You want to be polite when you are talking to friends. At work, you want to look involved, even enthralled with what your supervisor/peers/clients are talking about. You frequently find yourself needing family to repeat themselves because it was easier to tune out parts of the discussion that you couldn’t hear very well.
You have to lean in a little closer when you’re on zoom calls. You look for facial hints, listen for inflection, tune in to body language. You try to read people’s lips. And if that doesn’t work, you nod as if you heard every word.
Maybe your in denial. You missed a lot of the conversation, and you’re straining to catch up. You might not know it, but years of progressive hearing loss can have you feeling cut off and discouraged, making tasks at work and life at home unnecessarily overwhelming.
Some research shows that situational factors including environmental acoustics, background noise, competing signals, and situational awareness have a strong influence on how we hear. But for people who have hearing loss these factors are made even more challenging.
There are certain revealing habits that will alert you to whether you’re in denial about how your hearing impairment is impacting your social and professional life:

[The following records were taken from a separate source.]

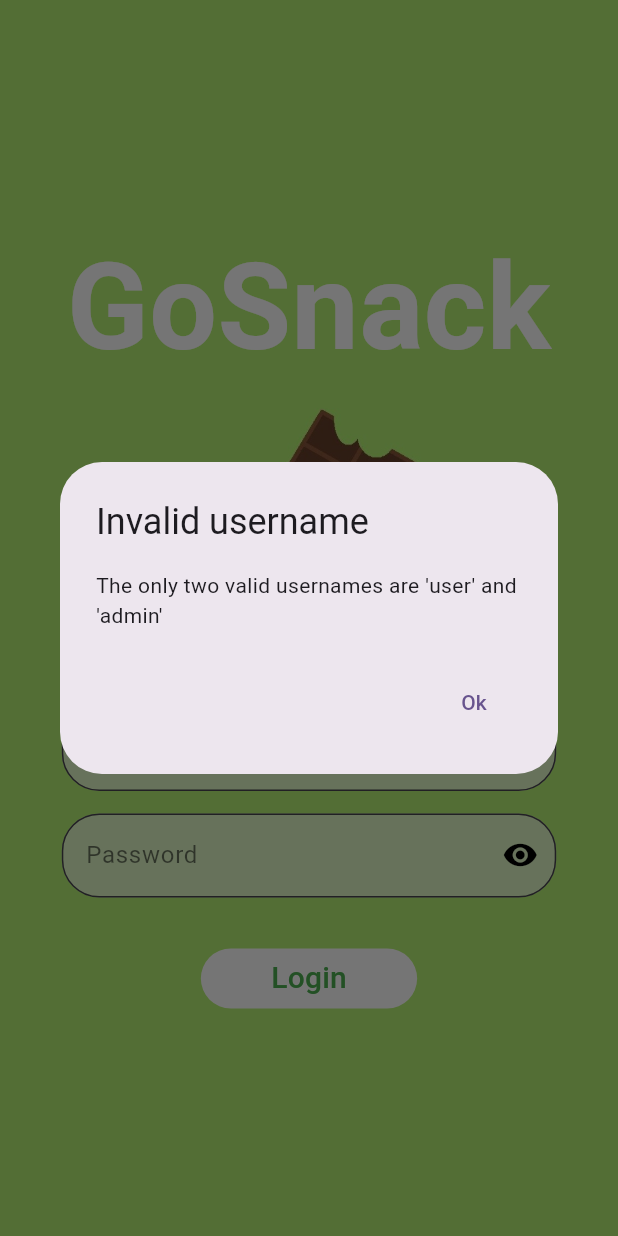
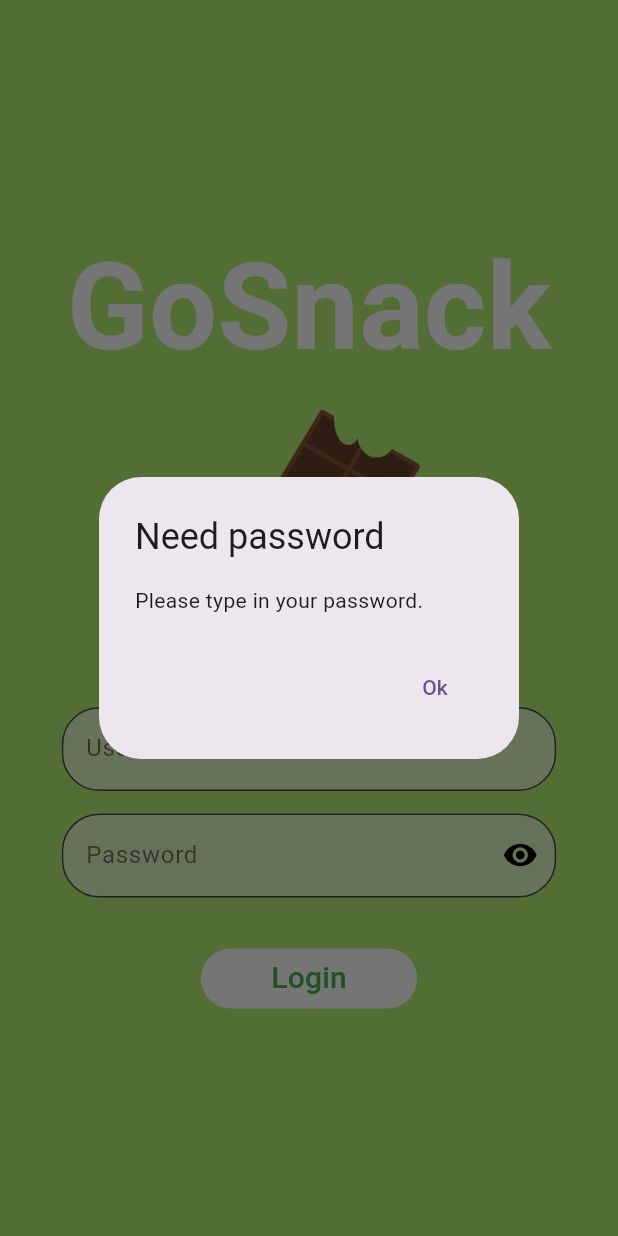
Before and after one commit to rachelmelo/GoSnackMobile, a Flutter app: the LoginPage screen opened directly, after a tap on "Login", on a phone screen of 412 x 824 dp. Run offline on Flutter 3.47's test engine with Material 2 defaults, Android fonts, the light colour scheme and no system bars; missing offline and left inert: dart:ffi, qr_code_scanner.

Commit message:
Pequenas correções!

```diff
--- a/lib/constants.dart
+++ b/lib/constants.dart
@@ -1 +1 @@
-const String URL = "http://192.168.1.138:3000";
+const String URL = "http://192.168.222.13:3000";
--- a/lib/initial.dart
+++ b/lib/initial.dart
@@ -90,7 +90,7 @@ class _InitialPageState extends State<InitialPage> {
                   ),
                   SizedBox(height: 25),
                   Text(
-                    'Saldo: ${widget.credit}',
+                    'Saldo: ${widget.credit} €',
                     style: const TextStyle(
                       color: Colors.white,
                       fontSize: 30,
--- a/lib/login.dart
+++ b/lib/login.dart
@@ -39,6 +39,7 @@ class _LoginPageState extends State<LoginPage> {
   bool passwordVisible = false;
 
   String username = "";
+  String password = "";
 
   //metodos
 
@@ -78,6 +79,9 @@ class _LoginPageState extends State<LoginPage> {
                 ),
                 const SizedBox(height: 15),
                 TextField(
+                  onChanged: (p) {
+                    password = p;
+                  },
                   decoration: InputDecoration(
                     border: OutlineInputBorder(borderRadius: BorderRadius.circular(25)),
                     filled: true,
@@ -104,18 +108,37 @@ class _LoginPageState extends State<LoginPage> {
                   child: FilledButton(
                     onPressed: () {
                       print(username);
-                      if (username == "user") {
+                      if (username == "user" && password != "") {
                         Navigator.push(
                           context,
                           MaterialPageRoute(builder: (context) => InitialPage(title: 'initial',)),
                         );
 
-                      } else if (username == "admin") {
+                      } else if (username == "admin" && password != "") {
                         Navigator.push(
                           context,
                           MaterialPageRoute(builder: (context) => const MachineList_AuxPage(title: 'machine_list',)),
                         );
-                      } else {
+                      } else if (password == "") {
+                        showDialog(
+                            context: context,
+                            builder: (BuildContext context) {
+                              return AlertDialog(
+                                title: const Text("Need password"),
+                                content: const Text("Please type in your password."),
+                                actions: [
+                                  TextButton(
+                                    child: const Text("Ok"),
+                                    onPressed: () {
+                                      Navigator.of(context).pop();
+                                    },
+                                  )
+                                ],
+                              );
+                            }
+                        );
+                      }
+                      else {
                         showDialog(
                             context: context,
                             builder: (BuildContext context) {
```
Also changed, not shown: lib/productDetailAux.dart (+9 -1 lines), lib/productDetails.dart (+11 -0 lines), 1 other file.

- Feeling as if people are mumbling and not talking clearly
- Missing what people are saying when on phone conversations
- Asking others what you missed after pretending you heard what someone was saying
- Having a hard time hearing what others behind you are saying
- Cupping your ear with your hand or leaning in close to the person talking without noticing it
- Asking people to repeat themselves over and over again
Hearing loss probably didn’t occur overnight even though it may feel that way. Acknowledging and getting help for hearing loss is something that takes most individuals at least 7 years.
So if you’re detecting symptoms of hearing loss, you can be sure that it’s been occurring for some time undetected. So begin by making an appointment now, and stop fooling yourself, hearing loss is no joke.